# [TASK ITEM]
Using the records provided below, locate and copy each line that contains the word "method".

# [Revision tracking records]
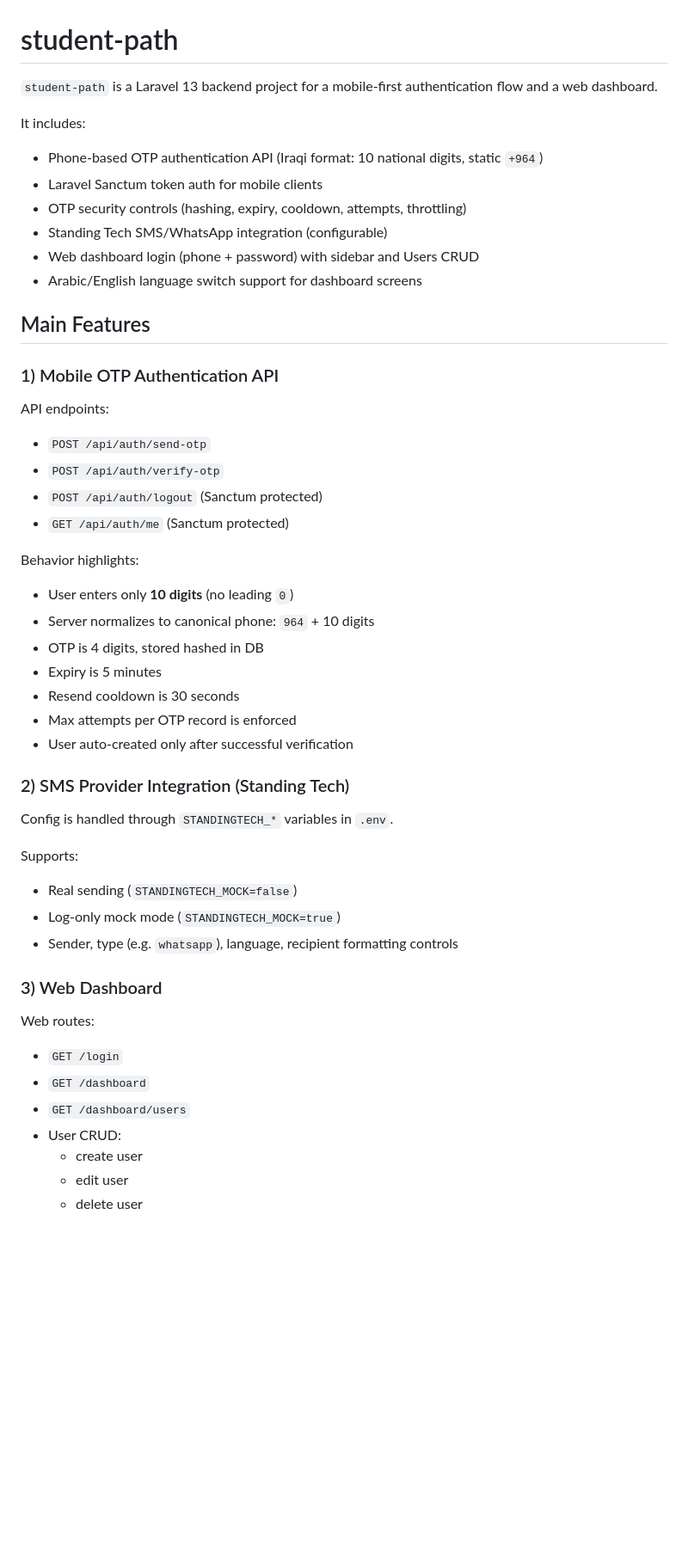
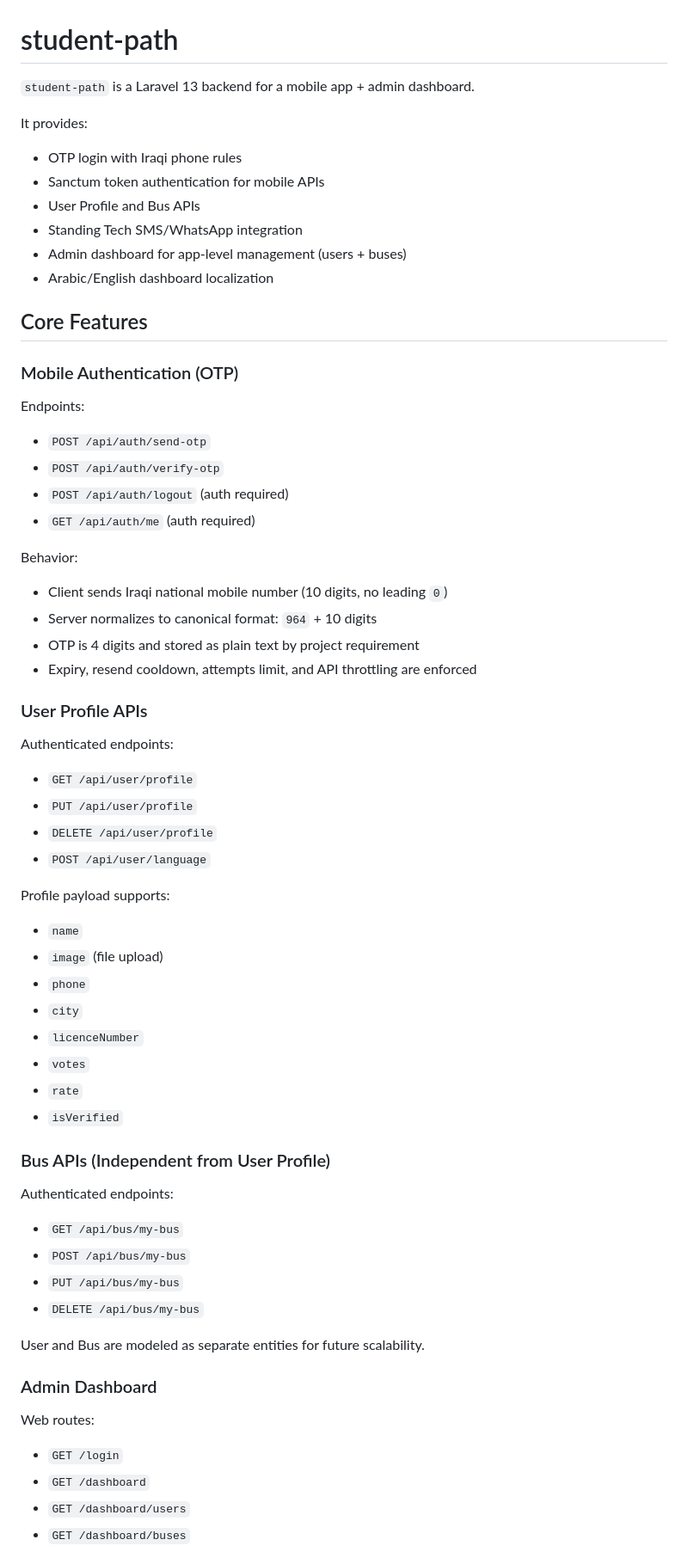
Before and after one commit to MostafaMohamed1371/student-path, a Markdown page: README.md, the part around one of its changes. Shown at 86% size. Drawn GitHub-style; blank space fills up the shorter version.

Commit message:
handel readme

```diff
--- a/README.md
+++ b/README.md
@@ -1,56 +1,64 @@
 # student-path
 
-`student-path` is a Laravel 13 backend project for a mobile-first authentication flow and a web dashboard.
+`student-path` is a Laravel 13 backend for a mobile app + admin dashboard.
 
-It includes:
+It provides:
+- OTP login with Iraqi phone rules
+- Sanctum token authentication for mobile APIs
+- User Profile and Bus APIs
+- Standing Tech SMS/WhatsApp integration
+- Admin dashboard for app-level management (users + buses)
+- Arabic/English dashboard localization
 
-- Phone-based OTP authentication API (Iraqi format: 10 national digits, static `+964`)
-- Laravel Sanctum token auth for mobile clients
-- OTP security controls (hashing, expiry, cooldown, attempts, throttling)
-- Standing Tech SMS/WhatsApp integration (configurable)
-- Web dashboard login (phone + password) with sidebar and Users CRUD
-- Arabic/English language switch support for dashboard screens
+## Core Features
 
-## Main Features
+### Mobile Authentication (OTP)
 
-### 1) Mobile OTP Authentication API
-
-API endpoints:
-
+Endpoints:
 - `POST /api/auth/send-otp`
 - `POST /api/auth/verify-otp`
-- `POST /api/auth/logout` (Sanctum protected)
-- `GET /api/auth/me` (Sanctum protected)
+- `POST /api/auth/logout` (auth required)
+- `GET /api/auth/me` (auth required)
 
-Behavior highlights:
+Behavior:
+- Client sends Iraqi national mobile number (10 digits, no leading `0`)
+- Server normalizes to canonical format: `964` + 10 digits
+- OTP is 4 digits and stored as plain text by project requirement
+- Expiry, resend cooldown, attempts limit, and API throttling are enforced
 
-- User enters only **10 digits** (no leading `0`)
-- Server normalizes to canonical phone: `964` + 10 digits
-- OTP is 4 digits, stored hashed in DB
-- Expiry is 5 minutes
-- Resend cooldown is 30 seconds
-- Max attempts per OTP record is enforced
-- User auto-created only after successful verification
+### User Profile APIs
 
-### 2) SMS Provider Integration (Standing Tech)
+Authenticated endpoints:
+- `GET /api/user/profile`
+- `PUT /api/user/profile`
+- `DELETE /api/user/profile`
+- `POST /api/user/language`
 
-Config is handled through `STANDINGTECH_*` variables in `.env`.
+Profile payload supports:
+- `name`
+- `image` (file upload)
+- `phone`
+- `city`
+- `licenceNumber`
+- `votes`
+- `rate`
+- `isVerified`
 
-Supports:
+### Bus APIs (Independent from User Profile)
 
-- Real sending (`STANDINGTECH_MOCK=false`)
-- Log-only mock mode (`STANDINGTECH_MOCK=true`)
-- Sender, type (e.g. `whatsapp`), language, recipient formatting controls
+Authenticated endpoints:
+- `GET /api/bus/my-bus`
+- `POST /api/bus/my-bus`
+- `PUT /api/bus/my-bus`
+- `DELETE /api/bus/my-bus`
 
-### 3) Web Dashboard
+User and Bus are modeled as separate entities for future scalability.
+
+### Admin Dashboard
 
 Web routes:
-
 - `GET /login`
 - `GET /dashboard`
 - `GET /dashboard/users`
-- User CRUD:
-  - create user
-  - edit user
-  - delete user
+- `GET /dashboard/buses`
 
```
Also changed, not shown: other parts of README.md (+43 -48 lines).
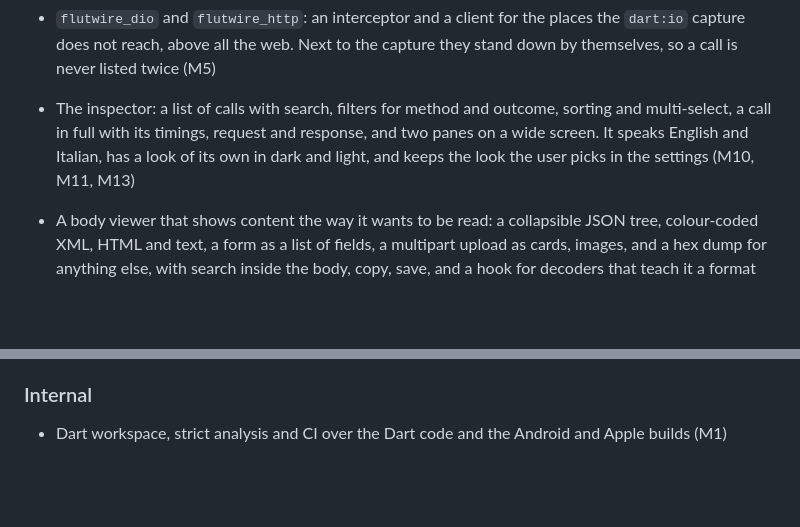
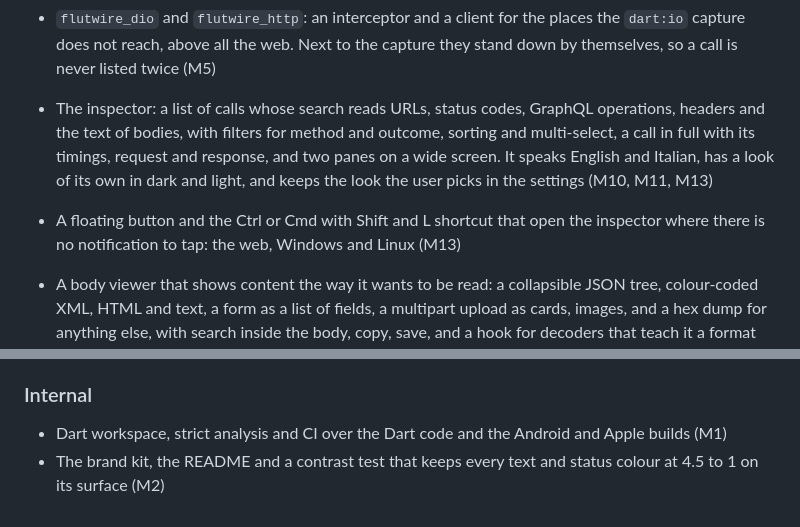
Before and after one commit to NaCode-Studios/Flutwire, a Markdown page: CHANGELOG.md, 2 parts joined by grey strips. Drawn GitHub-style; blank space fills up the shorter version.

Commit message:
Say in the changelog what the inspector searches and where the floating button shows

```diff
--- a/CHANGELOG.md
+++ b/CHANGELOG.md
@@ -25,7 +25,8 @@ board can be cross-checked against what actually shipped.
 
 - `flutwire_dio` and `flutwire_http`: an interceptor and a client for the places the `dart:io` capture does not reach, above all the web. Next to the capture they stand down by themselves, so a call is never listed twice (M5)
 
-- The inspector: a list of calls with search, filters for method and outcome, sorting and multi-select, a call in full with its timings, request and response, and two panes on a wide screen. It speaks English and Italian, has a look of its own in dark and light, and keeps the look the user picks in the settings (M10, M11, M13)
+- The inspector: a list of calls whose search reads URLs, status codes, GraphQL operations, headers and the text of bodies, with filters for method and outcome, sorting and multi-select, a call in full with its timings, request and response, and two panes on a wide screen. It speaks English and Italian, has a look of its own in dark and light, and keeps the look the user picks in the settings (M10, M11, M13)
+- A floating button and the Ctrl or Cmd with Shift and L shortcut that open the inspector where there is no notification to tap: the web, Windows and Linux (M13)
 - A body viewer that shows content the way it wants to be read: a collapsible JSON tree, colour-coded XML, HTML and text, a form as a list of fields, a multipart upload as cards, images, and a hex dump for anything else, with search inside the body, copy, save, and a hook for decoders that teach it a format (M11)
 - Share, save and copy: one call or many as text, cURL, HAR or JSON, and a body as a file (M12)
 - An example app that makes every kind of call and builds for Android, iOS, macOS and the web (M14)
@@ -35,5 +36,6 @@ board can be cross-checked against what actually shipped.
 ### Internal
 
 - Dart workspace, strict analysis and CI over the Dart code and the Android and Apple builds (M1)
+- The brand kit, the README and a contrast test that keeps every text and status colour at 4.5 to 1 on its surface (M2)
 
 [Unreleased]: https://github.com/NaCode-Studios/Flutwire/commits/main
```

# [TASK RESULT]
-- The inspector: a list of calls with search, filters for method and outcome, sorting and multi-select, a call in full with its timings, request and response, and two panes on a wide screen. It speaks English and Italian, has a look of its own in dark and light, and keeps the look the user picks in the settings (M10, M11, M13)
+- The inspector: a list of calls whose search reads URLs, status codes, GraphQL operations, headers and the text of bodies, with filters for method and outcome, sorting and multi-select, a call in full with its timings, request and response, and two panes on a wide screen. It speaks English and Italian, has a look of its own in dark and light, and keeps the look the user picks in the settings (M10, M11, M13)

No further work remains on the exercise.